VR Interaction Patterns (Valve)

VR Interactions for New Users

Quick Facts

Roles: Interaction designer, visual designer, prototyper, project manager

My Tasks: Ideation, ideas for prototyping for VR, creating final deliverables, user research

Timeframe: 15 weeks - HCDE Capstone Project

Team: 2 teammates


I've seen that people are excited to try VR, but face confusion around new tools and interaction patterns. There is a great opportunity to help people from diverse backgrounds learn and enjoy VR.

Our core goal was: How can we help new users transition to using VR in a way that is natural, immersive, and draws on their existing knowledge of how things work?


Accepted to Convey UX 2017 as a project presentation

Won Best in Research out of over 30 teams at UW's HCDE capstone showcase

Presented findings to Valve for their new Knuckle Controllers


We observed, interviewed, and gave tasks to our participants to understand how they learned and interacted in VR spaces.

We observed them interacting naturally for two games and had them think aloud and perform specific tasks for a final game.

We also performed a competitive analysis with a variety of VR and gaming devices and attended VR events to understand new user’s current expectations and frustrations.

Key findings

We discovered one of the most important thing for new VR users is to feel safe and in control of the experience with many other concerns stemming from this issue. Contributing factors included:

  • Few standard controls
  • A tendency to skip tutorials
  • Feeling stuck when they don’t know what to do
  • Getting tired moving hands and arms in unnatural ways


Interaction Guide

I wrote a set of guidelines to help VR content creators design for new users based on our research and examination of over 40 sources. In addition to analyzing the patterns and writing 18 guidelines; I studied hand gestures, developer guides, and existing patterns in 2D and 3D mediums.

UX + VR Guidelines

Personas & Journey Maps

Tabitha wanted to go out and explore on her own as soon as possible while Michael wanted a little more prompting and step-by-step instructions.

Key findings

  • To be successful, VR experiences should quickly help people feel in control of their tools
  • We needed to appeal to the unique ways of learning for both personas
  • New VR users need a safe space to learn, but don’t want to “waste time” on “tutorials”



We had 6 people bodystorm top features such as selecting, undoing, and exiting to understand what felt natural. I used this to focus our efforts and to model our prototype.

Participatory design

We worked with groups of both new and experienced users to come up with solutions. We found ways to help new users, while benefiting or not hurting experienced users.

Key findings

  • People want VR to feel life-like, but they love when it extends real-life capabilities
  • Both new and experienced users want an easy way to refer to instructions at any point

Concept Testing


I synthesized what we had learned into a storyboard to get feedback before creating the prototype. Some questions we aimed to understand were:

  • Minimum information needed for people to get started
  • Existing patterns in use
  • Which order to demo interactions

We found that people responded best to tips and reference tools that helped them along the way, rather than having a full introduction demo. We pivoted to design three ways to help people while inside of a VR experience including a controller guide, tooltips, and cues for selecting in VR.

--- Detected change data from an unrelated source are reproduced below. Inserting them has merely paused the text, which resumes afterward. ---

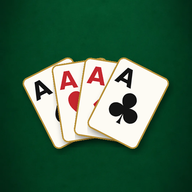
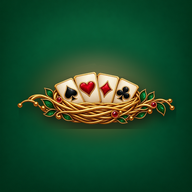
Add files via upload

Changed region(s): [[0.0938, 0.25, 0.9062, 0.8125], [0.0938, 0.5312, 0.125, 0.5625]]

diff --git a/index.html b/index.html
@@ -180,7 +180,12 @@ input.in,select.in{width:100%;min-height:48px;border-radius:12px;border:1.5px so
 .soon{margin:12px 2px 0;font-size:13px;color:var(--muted);text-align:center}
 .hero .heroArt2{position:absolute;inset-inline-end:8px;bottom:-26px;width:150px;height:110px;pointer-events:none}
 .hero .heroArt2 .pc{position:absolute;bottom:0;left:50%;transform-origin:50% 130%;--w:52px}
-.hero p{max-width:calc(100% - 140px)}
+.hero p{max-width:none}
+.hero .heroArt{display:block;width:min(86%,320px);margin:6px auto -12px;position:relative;filter:drop-shadow(0 6px 10px rgba(0,0,0,.45));pointer-events:none}
+.hlogo{height:46px;width:auto;flex:1 1 auto;min-width:0;object-fit:contain;filter:drop-shadow(0 2px 4px rgba(0,0,0,.5))}
+.daily img.ic{width:48px;height:48px;object-fit:contain;flex:none}
+.game .gimg{width:54px;height:54px;object-fit:contain;flex:none;filter:drop-shadow(0 2px 3px rgba(0,0,0,.4))}
+.gh{display:flex;align-items:center;gap:8px}.gh img{width:34px;height:34px;object-fit:contain}
 /* ---------------- overlays ---------------- */
 #ovs .ov{position:fixed;inset:0;z-index:50;background:rgba(0,0,0,.6);display:flex;align-items:flex-end;justify-content:center;padding:12px;padding-bottom:calc(12px + env(safe-area-inset-bottom,0px));animation:fadeIn .18s ease}
 @keyframes fadeIn{from{opacity:0}to{opacity:1}}
@@ -234,14 +239,15 @@ input.in,select.in{width:100%;min-height:48px;border-radius:12px;border:1.5px so
   <div class="home">
     <div class="htop">
       <div class="tools"><button class="ibtn" id="hTheme" aria-label="theme">🎨</button><button class="ibtn" id="hMode" aria-label="day/night">🌙</button></div>
+      <img class="hlogo" src="img/logo.webp" alt="SolitaireNest">
       <div class="tools"><button class="ibtn" id="hLang" aria-label="language">🌐</button><button class="ibtn" id="hAbout" aria-label="about">ℹ</button></div>
     </div>
     <div class="hero">
-      <div class="heroArt2" id="heroFan"></div>
       <h1>SolitaireNest<small data-t="appName"></small></h1>
       <p data-t="tagline"></p>
+      <img class="heroArt" src="img/hero.webp" alt="" decoding="async">
     </div>
-    <button class="daily" id="mDaily"><span class="ic">📅</span><span><b data-t="daily"></b><span id="dSub"></span></span><span class="stk" id="dStreak"></span></button>
+    <button class="daily" id="mDaily"><img class="ic" src="img/daily.webp" alt=""><span><b data-t="daily"></b><span id="dSub"></span></span><span class="stk" id="dStreak"></span></button>
     <button class="mode main hide" id="mCont" style="width:100%;margin-bottom:12px"><span class="ic">▶</span><span><b data-t="continue"></b><span id="mContSub"></span></span></button>
     <div class="games" id="games"></div>
     <p class="soon" data-t="soon"></p>
@@ -735,7 +741,7 @@ const KWIN = { 1: [4,8,12,16,18,19,20,21,22,23,29,31,33,36,37,39,42,47,50,53,54,
 /* =====================================================================
    SolitaireNest — app core (storage · settings · screens · cards · sound · backup)
    ===================================================================== */
-const APP_VERSION = '1.1.0';
+const APP_VERSION = '1.1.1';
 const $ = s => document.querySelector(s), $$ = s => Array.from(document.querySelectorAll(s));
 const esc = s => String(s == null ? '' : s).replace(/[&<>"']/g, c => ({ '&': '&amp;', '<': '&lt;', '>': '&gt;', '"': '&quot;', "'": '&#39;' }[c]));
 const P = 'sol_';
@@ -1587,10 +1593,7 @@ function dailyStreak() {
 function renderHome() {
   applyLang();
   $('#verLbl').textContent = 'v' + APP_VERSION;
-  $('#heroFan').innerHTML = [0, 13, 26, 39].map((c, i) => cardHTML(c, '', 'style="transform:translateX(-50%) rotate(' + (-24 + i * 16) + 'deg)"')).join('');
-  const mini = (cs, dx, dy) => cs.map((c, i) => cardHTML(c, '', 'style="left:' + (6 + i * dx) + 'px;top:' + (2 + i * dy) + 'px"')).join('');
-  const ICN = { klondike: [[25, 11, 36], 0, 9], freecell: [[13, 9, 34], 10, 4], spider: [[12, 11, 10], 6, 6], pyramid: [[5, 20, 44], 9, 0], tripeaks: [[30, 4, 45], 8, -3], golf: [[2, 15, 41], 9, 3], canfield: [[19, 32, 6], 3, 3], yukon: [[51, 23, 49], 2, 9] };
-  if (!$('#games').children.length) $('#games').innerHTML = GAME_KEYS.map(g => '<button class="game" data-g="' + g + '"><span class="gi">' + mini(...ICN[g]) + '</span><span class="gt"><b>' + esc(GNAME(g)) + '</b><span class="gs"></span></span></button>').join('');
+  if (!$('#games').children.length) $('#games').innerHTML = GAME_KEYS.map(g => '<button class="game" data-g="' + g + '"><img class="gimg" src="img/g-' + g + '.webp" alt=""><span class="gt"><b>' + esc(GNAME(g)) + '</b><span class="gs"></span></span></button>').join('');
   $$('#games [data-g] b').forEach(b => b.textContent = GNAME(b.closest('[data-g]').dataset.g));
   const c = $('#mCont');
   if (G && G.S && !G.S.won && G.started) { c.classList.remove('hide'); $('#mContSub').textContent = gameTitle(G.S.g, G.S.opt) + ' · ' + T('movesN', NF(G.S.moves)); }
@@ -1611,7 +1614,7 @@ function setupBox(g) {
   let draw = g === 'canfield' ? (ST.cDraw || 3) : ST.kDraw, suits = ST.sSuits, win = ST.kWin, score = ST.kScore;
   const o = overlay('<div id="suB"></div>');
   function draw_() {
-    let h = '<h3>' + GICON[g] + ' ' + esc(GNAME(g)) + '</h3><p class="muted">' + esc(T('g' + g[0].toUpperCase() + g.slice(1) + 'Long')) + '</p>';
+    let h = '<h3 class="gh"><img src="img/g-' + g + '.webp" alt="">' + esc(GNAME(g)) + '</h3><p class="muted">' + esc(T('g' + g[0].toUpperCase() + g.slice(1) + 'Long')) + '</p>';
     if (g === 'klondike') {
       h += '<label class="f">' + esc(T('drawLbl')) + '</label><div class="seg" data-sk="draw"><button data-v="1" class="' + (draw === 1 ? 'on' : '') + '">' + esc(T('draw1')) + '</button><button data-v="3" class="' + (draw === 3 ? 'on' : '') + '">' + esc(T('draw3')) + '</button></div><p class="sub">' + esc(T(draw === 3 ? 'draw3Sub' : 'draw1Sub')) + '</p>';
       h += '<label class="f">' + esc(T('scoringLbl')) + '</label><div class="seg" data-sk="score">' + [['std', 'scStd'], ['vegas', 'scVegas'], ['none', 'scNone']].map(([v, l]) => '<button data-v="' + v + '" class="' + (score === v ? 'on' : '') + '">' + esc(T(l)) + '</button>').join('') + '</div><p class="sub">' + esc(T(score === 'vegas' ? 'scVegasSub' : score === 'none' ? 'scNoneSub' : 'scStdSub')) + '</p>';
@@ -1678,7 +1681,7 @@ function renderStats() {
   const KEYS = [['klondike1', T('gKlondike') + ' · ' + T('draw1')], ['klondike3', T('gKlondike') + ' · ' + T('draw3')], ['freecell', T('gFreecell')], ['spider1', T('gSpider') + ' · ' + T('suitsN', 1)], ['spider2', T('gSpider') + ' · ' + T('suitsN', 2)], ['spider4', T('gSpider') + ' · ' + T('suitsN', 4)], ['pyramid', T('gPyramid')], ['tripeaks', T('gTripeaks')], ['golf', T('gGolf')], ['canfield3', T('gCanfield') + ' · ' + T('draw3')], ['canfield1', T('gCanfield') + ' · ' + T('draw1')], ['yukon', T('gYukon')]];
   for (const [k, lab] of KEYS) {
     const b = S[k]; if (!b || !b.played) continue;
-    h += '<div class="card"><h3>' + GICON[k.replace(/\d/g, '')] + ' ' + esc(lab) + '</h3><table class="tbl">' +
+    h += '<div class="card"><h3 class="gh"><img src="img/g-' + k.replace(/\d/g, '') + '.webp" alt="">' + esc(lab) + '</h3><table class="tbl">' +
       '<tr><td>' + esc(T('gamesWon')) + '</td><td>' + iso(NF(b.won) + ' / ' + NF(b.played)) + '</td><td>' + pct(b.won, b.played) + '</td></tr>' +
       (b.best ? '<tr><td>' + esc(T('bestT')) + '</td><td>' + fmtT(b.best * 1000) + '</td><td></td></tr>' : '') +
       (b.won ? '<tr><td>' + esc(T('avgT')) + '</td><td>' + fmtT(b.time / b.won * 1000) + '</td><td></td></tr>' : '') +

diff --git a/sw.js b/sw.js
@@ -20,9 +20,10 @@
 })();
 
 /* SolitaireNest service worker — bump VERSION on every upload */
-const VERSION = 'solitairenest-v2';
+const VERSION = 'solitairenest-v3';
 const SHELL = ['./', 'manifest.json', 'icon-192.png', 'icon-512.png', 'privacy_policy.html',
-  'img/back-blue.webp', 'img/back-red.webp', 'img/felt.webp', 'img/face-j.webp', 'img/face-q.webp', 'img/face-k.webp', 'img/win.webp'];
+  'img/back-blue.webp', 'img/back-red.webp', 'img/felt.webp', 'img/face-j.webp', 'img/face-q.webp', 'img/face-k.webp', 'img/win.webp',
+  'img/logo.webp', 'img/hero.webp', 'img/daily.webp', ...['klondike', 'freecell', 'spider', 'pyramid', 'tripeaks', 'golf', 'canfield', 'yukon'].map(g => 'img/g-' + g + '.webp')];
 const ROOT = new URL('./', self.registration.scope).href;
 
 self.addEventListener('install', e => {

Rapid Prototyping

We were hoping to create a Unity prototype, but due to limited time we had to get creative. Instead, we decided to explore methods to rapidly test ideas, since there are currently so few prototyping tools for VR.

I kept the prototype simple and desaturated to ensure users could focus on the interactions and workflow.

My team helped select the content, and I designed a multi-media, Wizard of Oz prototype using:

  • Projection to create a sense of immersion
  • 3D paper panels and physical props
  • Vive controllers and a laser pointer for realistic interactions

Usability Testing

We tested a total of 8 different methods to help new VR users feel in control. These included adding a controller lookup, exploring tooltip use, and understanding selection methods.

The prototype worked well to test natural interaction patterns and we discovered how different methods can feel easier or more immersive, and the preferred method depended on the goals of the game.

Next Steps

We are planning on taking what we’ve learned and doing a second round of rapid prototyping to go more in depth.

Once we understand the natural interaction patterns, we will create a VR prototype using Unity to understand the methods in context and for VR teams to use as a template.